START MATERIAL FOR THIS EXERCISE

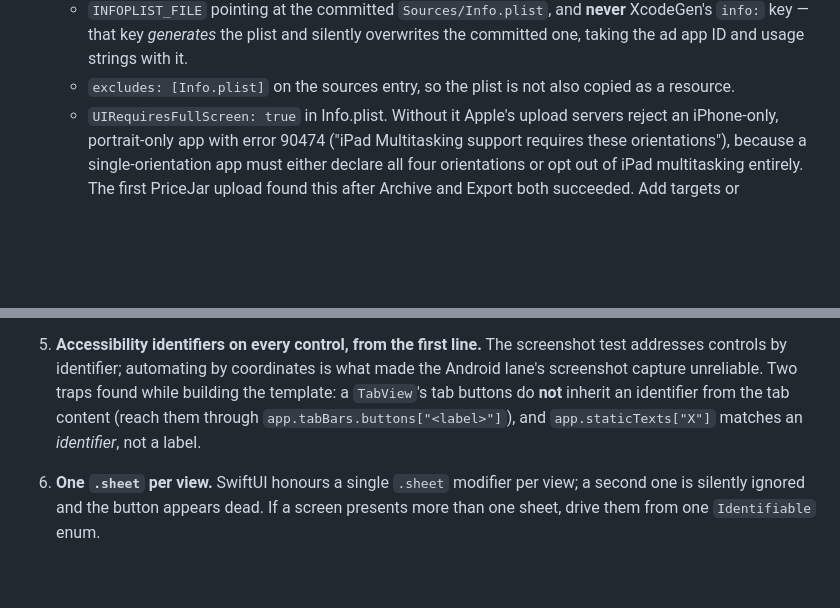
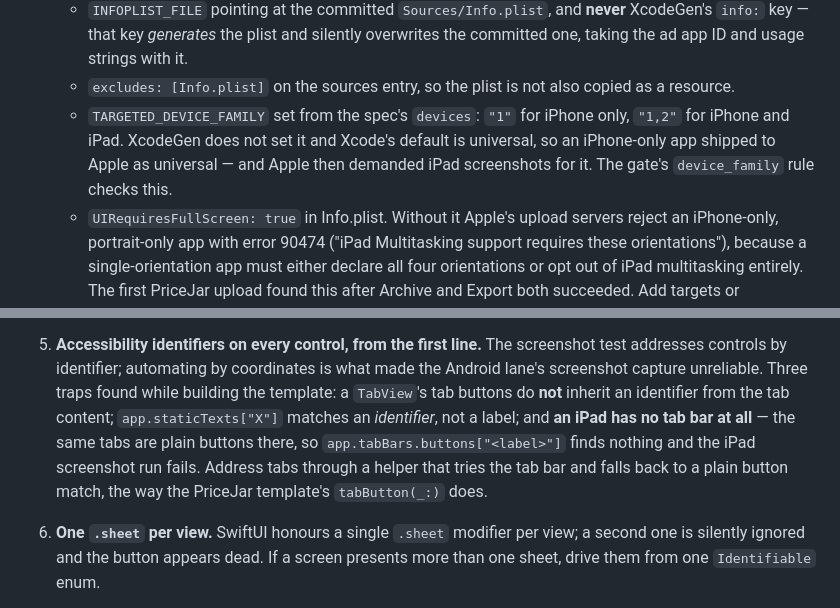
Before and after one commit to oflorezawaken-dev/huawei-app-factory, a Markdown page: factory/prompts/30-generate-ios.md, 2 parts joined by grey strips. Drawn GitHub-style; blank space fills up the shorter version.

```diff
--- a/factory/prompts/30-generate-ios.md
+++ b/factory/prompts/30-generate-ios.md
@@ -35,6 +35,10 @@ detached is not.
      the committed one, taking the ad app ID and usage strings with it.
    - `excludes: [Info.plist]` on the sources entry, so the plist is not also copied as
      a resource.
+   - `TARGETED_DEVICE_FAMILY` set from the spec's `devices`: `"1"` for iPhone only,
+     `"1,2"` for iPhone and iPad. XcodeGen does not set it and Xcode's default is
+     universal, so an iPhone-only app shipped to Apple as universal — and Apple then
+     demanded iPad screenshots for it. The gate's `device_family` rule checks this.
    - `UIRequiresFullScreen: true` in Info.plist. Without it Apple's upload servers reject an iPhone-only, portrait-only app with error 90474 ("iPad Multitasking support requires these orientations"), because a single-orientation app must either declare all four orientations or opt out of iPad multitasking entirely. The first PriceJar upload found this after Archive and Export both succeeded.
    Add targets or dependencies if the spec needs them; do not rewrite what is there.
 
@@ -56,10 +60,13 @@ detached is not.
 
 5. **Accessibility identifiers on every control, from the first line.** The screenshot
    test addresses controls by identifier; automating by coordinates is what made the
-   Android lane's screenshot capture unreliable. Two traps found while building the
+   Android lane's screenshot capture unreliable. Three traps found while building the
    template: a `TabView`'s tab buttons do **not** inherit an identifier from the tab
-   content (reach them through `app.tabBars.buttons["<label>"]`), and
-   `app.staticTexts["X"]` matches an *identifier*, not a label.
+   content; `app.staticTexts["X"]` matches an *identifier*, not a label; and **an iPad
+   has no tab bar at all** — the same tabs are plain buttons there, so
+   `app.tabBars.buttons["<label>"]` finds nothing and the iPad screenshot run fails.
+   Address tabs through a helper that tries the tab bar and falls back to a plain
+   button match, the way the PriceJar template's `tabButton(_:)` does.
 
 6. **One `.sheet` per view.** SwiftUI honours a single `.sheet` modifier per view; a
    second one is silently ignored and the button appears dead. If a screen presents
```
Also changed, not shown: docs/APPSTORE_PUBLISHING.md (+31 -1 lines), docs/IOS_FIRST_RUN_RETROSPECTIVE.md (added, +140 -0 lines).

END MATERIAL FOR THIS EXERCISE
START MATERIAL FOR THIS EXERCISE

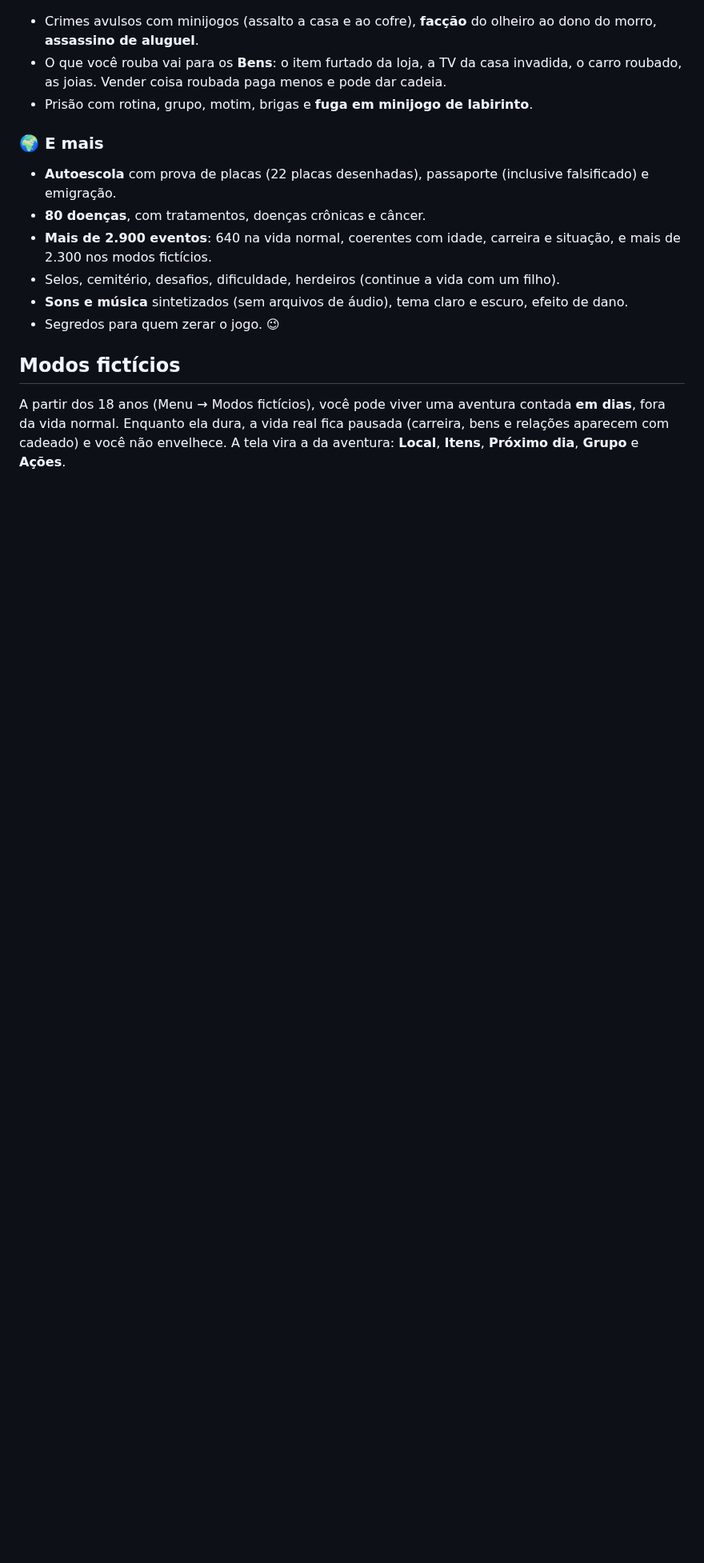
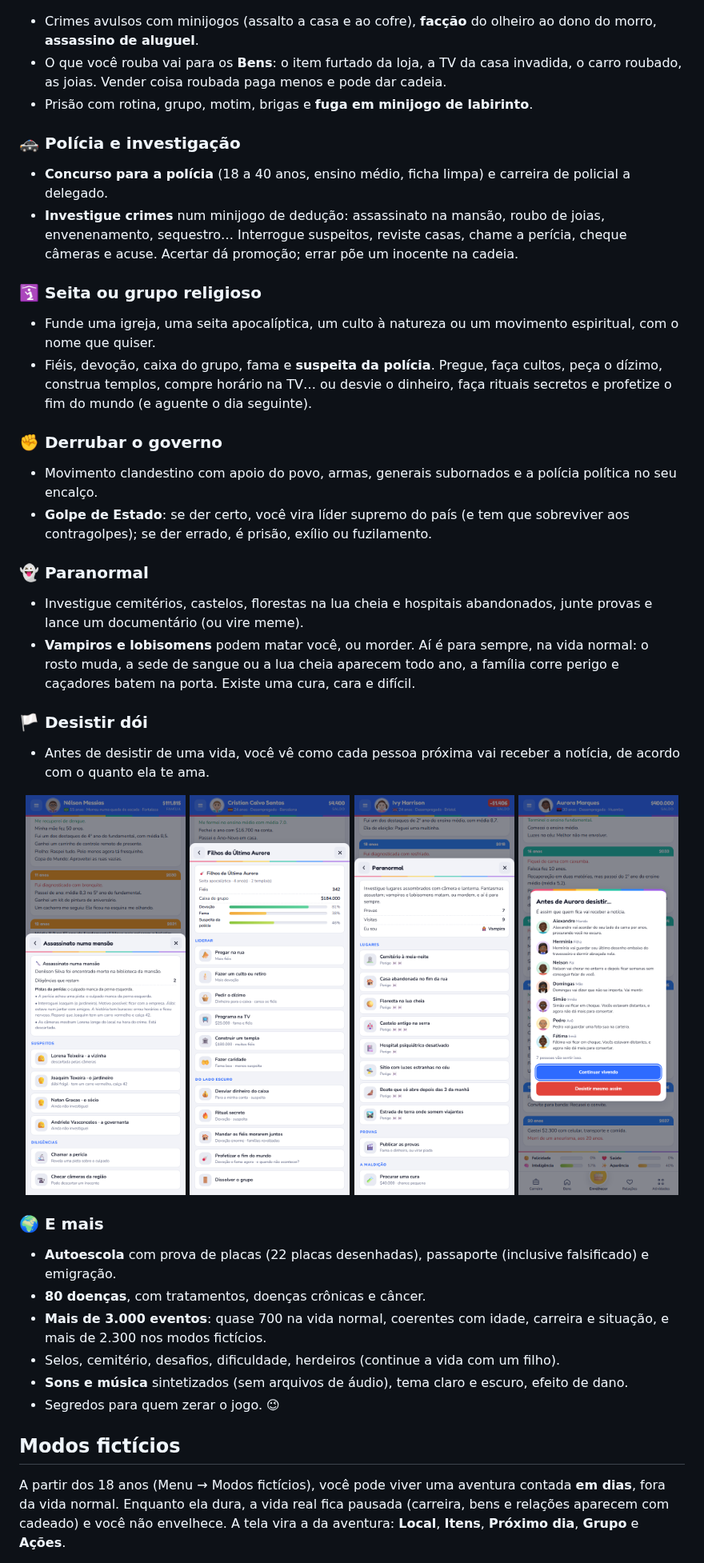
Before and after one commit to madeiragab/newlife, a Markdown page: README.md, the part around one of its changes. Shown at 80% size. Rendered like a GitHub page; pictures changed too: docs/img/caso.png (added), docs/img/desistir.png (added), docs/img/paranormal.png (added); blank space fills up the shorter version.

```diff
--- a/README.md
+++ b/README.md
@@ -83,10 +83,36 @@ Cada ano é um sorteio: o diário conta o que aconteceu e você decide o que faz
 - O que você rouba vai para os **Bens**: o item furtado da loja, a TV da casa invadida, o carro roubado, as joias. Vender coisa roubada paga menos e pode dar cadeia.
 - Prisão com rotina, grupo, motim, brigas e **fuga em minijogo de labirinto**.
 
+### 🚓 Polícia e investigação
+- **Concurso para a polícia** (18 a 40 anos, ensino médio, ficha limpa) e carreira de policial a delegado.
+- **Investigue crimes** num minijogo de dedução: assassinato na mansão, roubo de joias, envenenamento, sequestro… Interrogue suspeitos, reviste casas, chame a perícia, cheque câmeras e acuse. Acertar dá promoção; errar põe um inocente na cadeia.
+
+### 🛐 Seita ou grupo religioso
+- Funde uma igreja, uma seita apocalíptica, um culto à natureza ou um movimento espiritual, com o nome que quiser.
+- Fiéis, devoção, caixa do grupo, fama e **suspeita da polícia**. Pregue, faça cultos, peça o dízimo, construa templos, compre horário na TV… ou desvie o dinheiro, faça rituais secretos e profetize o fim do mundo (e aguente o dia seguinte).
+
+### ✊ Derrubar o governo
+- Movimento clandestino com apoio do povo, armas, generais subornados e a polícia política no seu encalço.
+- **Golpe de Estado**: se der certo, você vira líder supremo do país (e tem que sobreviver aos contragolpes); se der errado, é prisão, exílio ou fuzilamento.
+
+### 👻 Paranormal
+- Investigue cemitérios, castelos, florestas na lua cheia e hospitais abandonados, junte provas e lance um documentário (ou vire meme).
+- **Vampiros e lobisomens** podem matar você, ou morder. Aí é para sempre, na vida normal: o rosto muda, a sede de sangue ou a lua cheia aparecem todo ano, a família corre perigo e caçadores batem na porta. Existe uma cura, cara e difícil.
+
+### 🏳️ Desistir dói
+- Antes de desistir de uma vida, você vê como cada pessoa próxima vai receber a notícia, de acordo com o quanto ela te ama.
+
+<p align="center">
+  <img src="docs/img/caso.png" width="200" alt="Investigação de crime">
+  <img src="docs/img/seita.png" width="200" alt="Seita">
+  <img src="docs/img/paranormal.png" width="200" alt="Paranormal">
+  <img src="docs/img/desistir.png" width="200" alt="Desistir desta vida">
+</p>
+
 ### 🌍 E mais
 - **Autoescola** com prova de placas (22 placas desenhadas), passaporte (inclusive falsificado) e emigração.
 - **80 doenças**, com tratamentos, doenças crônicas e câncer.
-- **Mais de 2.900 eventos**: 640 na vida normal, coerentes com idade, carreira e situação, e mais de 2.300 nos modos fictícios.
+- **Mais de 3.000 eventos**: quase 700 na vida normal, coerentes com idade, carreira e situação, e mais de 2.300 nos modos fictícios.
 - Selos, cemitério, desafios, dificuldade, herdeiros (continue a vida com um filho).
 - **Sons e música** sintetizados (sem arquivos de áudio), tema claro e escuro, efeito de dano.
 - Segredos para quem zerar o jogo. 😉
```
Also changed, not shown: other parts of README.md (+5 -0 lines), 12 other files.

END MATERIAL FOR THIS EXERCISE
START MATERIAL FOR THIS EXERCISE

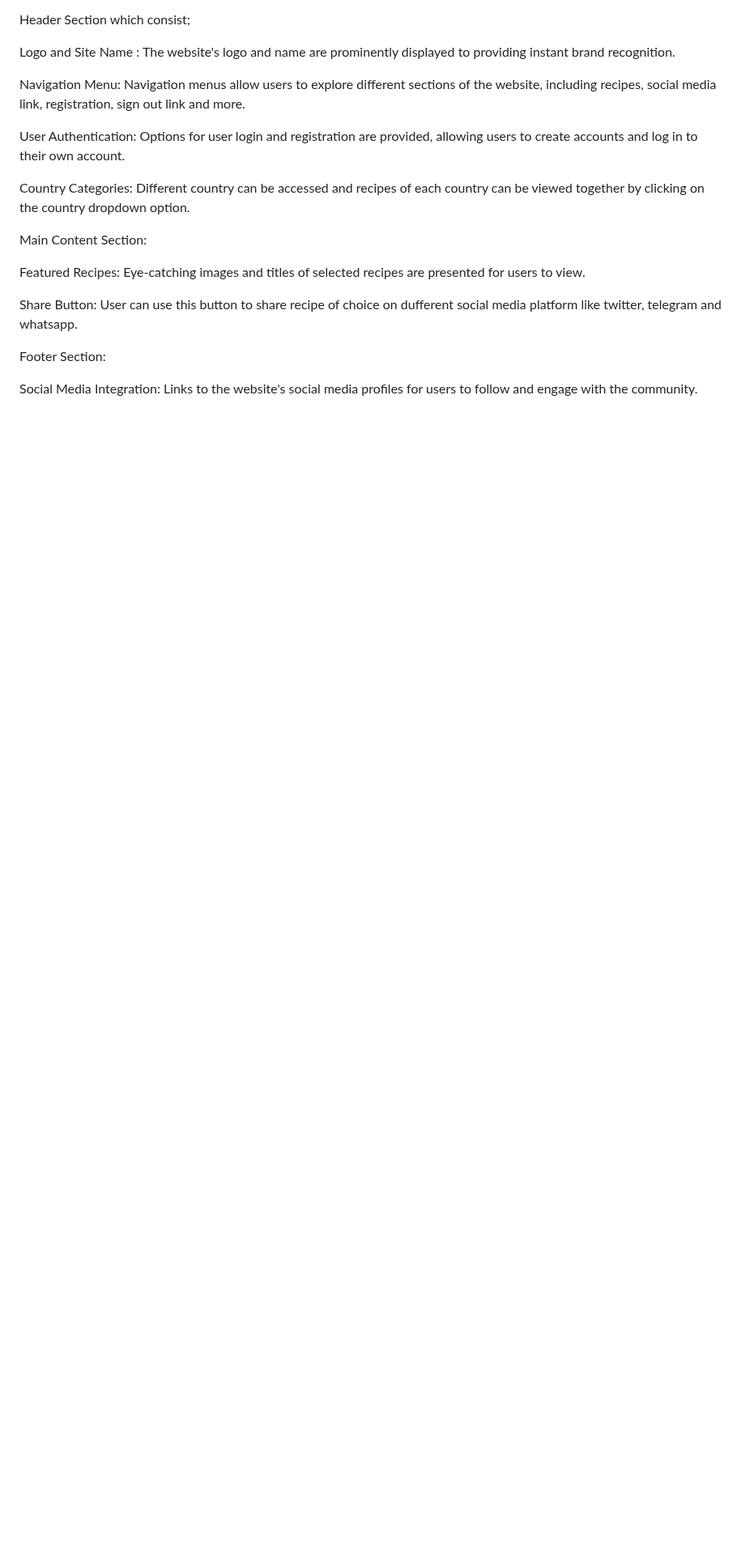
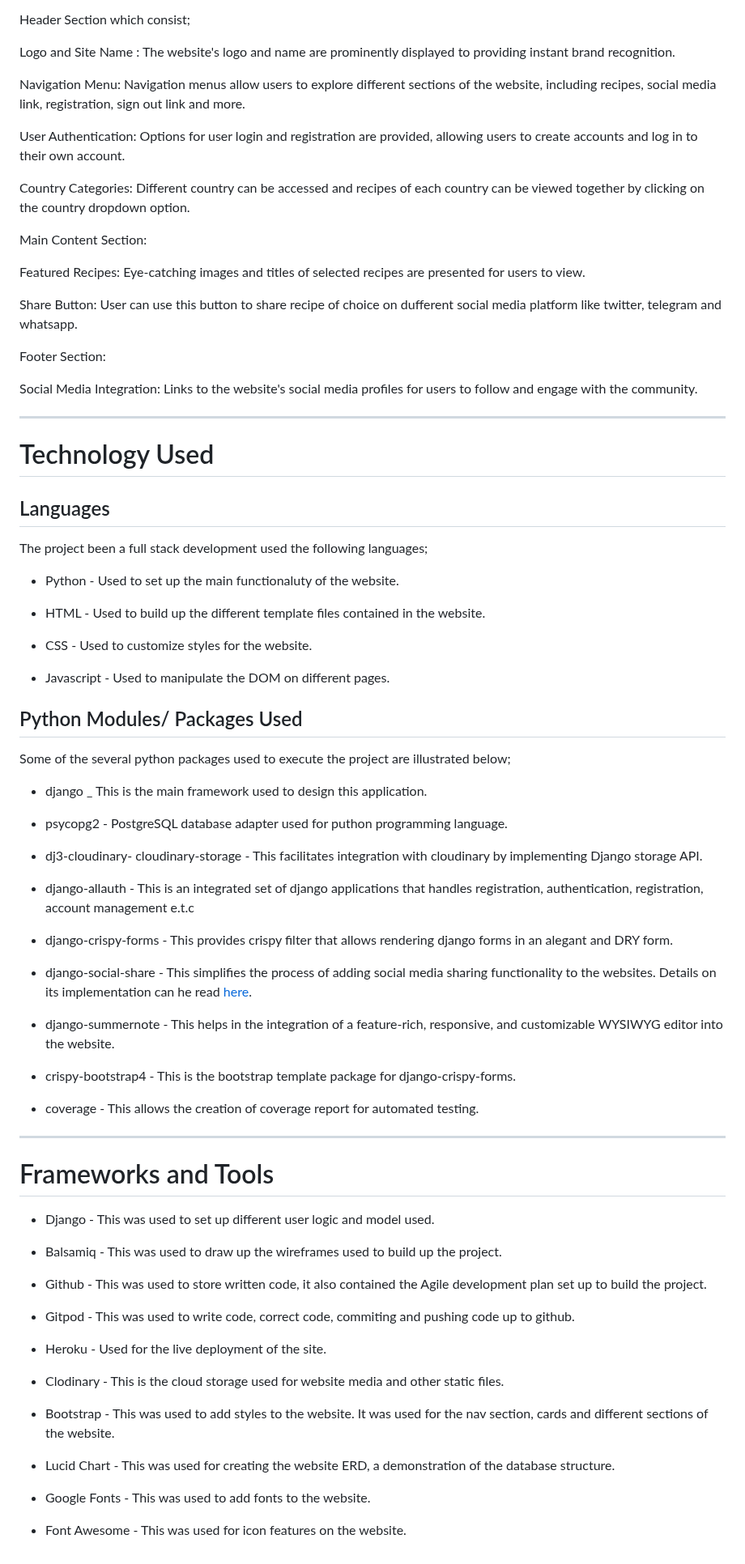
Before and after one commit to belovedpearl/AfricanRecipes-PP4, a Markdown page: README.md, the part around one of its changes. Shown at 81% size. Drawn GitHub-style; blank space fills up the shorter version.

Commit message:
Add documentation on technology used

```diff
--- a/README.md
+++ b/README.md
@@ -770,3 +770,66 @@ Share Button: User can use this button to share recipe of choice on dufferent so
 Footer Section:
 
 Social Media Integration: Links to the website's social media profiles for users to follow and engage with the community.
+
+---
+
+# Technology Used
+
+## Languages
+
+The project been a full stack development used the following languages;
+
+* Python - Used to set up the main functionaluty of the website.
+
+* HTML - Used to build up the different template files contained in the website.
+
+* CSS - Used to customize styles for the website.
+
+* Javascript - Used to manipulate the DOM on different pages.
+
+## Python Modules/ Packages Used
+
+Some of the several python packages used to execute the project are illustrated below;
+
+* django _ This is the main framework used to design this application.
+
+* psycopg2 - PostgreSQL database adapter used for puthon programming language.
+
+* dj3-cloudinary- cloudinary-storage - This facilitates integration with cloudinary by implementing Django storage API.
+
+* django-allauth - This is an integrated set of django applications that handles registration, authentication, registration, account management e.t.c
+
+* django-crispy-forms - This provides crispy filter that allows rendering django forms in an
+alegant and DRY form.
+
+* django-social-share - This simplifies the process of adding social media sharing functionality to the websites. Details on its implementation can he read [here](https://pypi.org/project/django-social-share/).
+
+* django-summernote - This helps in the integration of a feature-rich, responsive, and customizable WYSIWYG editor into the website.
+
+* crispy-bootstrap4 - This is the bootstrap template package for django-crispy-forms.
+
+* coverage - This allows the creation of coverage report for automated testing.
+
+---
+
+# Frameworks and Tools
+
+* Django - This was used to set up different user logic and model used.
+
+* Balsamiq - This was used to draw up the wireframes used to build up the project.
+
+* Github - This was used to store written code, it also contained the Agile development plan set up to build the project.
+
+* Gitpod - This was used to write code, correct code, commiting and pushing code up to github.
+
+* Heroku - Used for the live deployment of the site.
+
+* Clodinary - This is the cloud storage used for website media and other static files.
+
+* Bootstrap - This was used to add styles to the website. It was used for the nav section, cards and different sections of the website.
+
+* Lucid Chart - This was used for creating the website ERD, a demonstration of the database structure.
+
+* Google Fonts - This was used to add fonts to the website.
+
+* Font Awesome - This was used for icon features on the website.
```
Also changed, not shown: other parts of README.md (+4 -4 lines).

END MATERIAL FOR THIS EXERCISE

EXERCISE PROMPT:
One number answers this exercise: the count of lines above in which the word "prompts" appears.

RESULT OF THE TASK:
3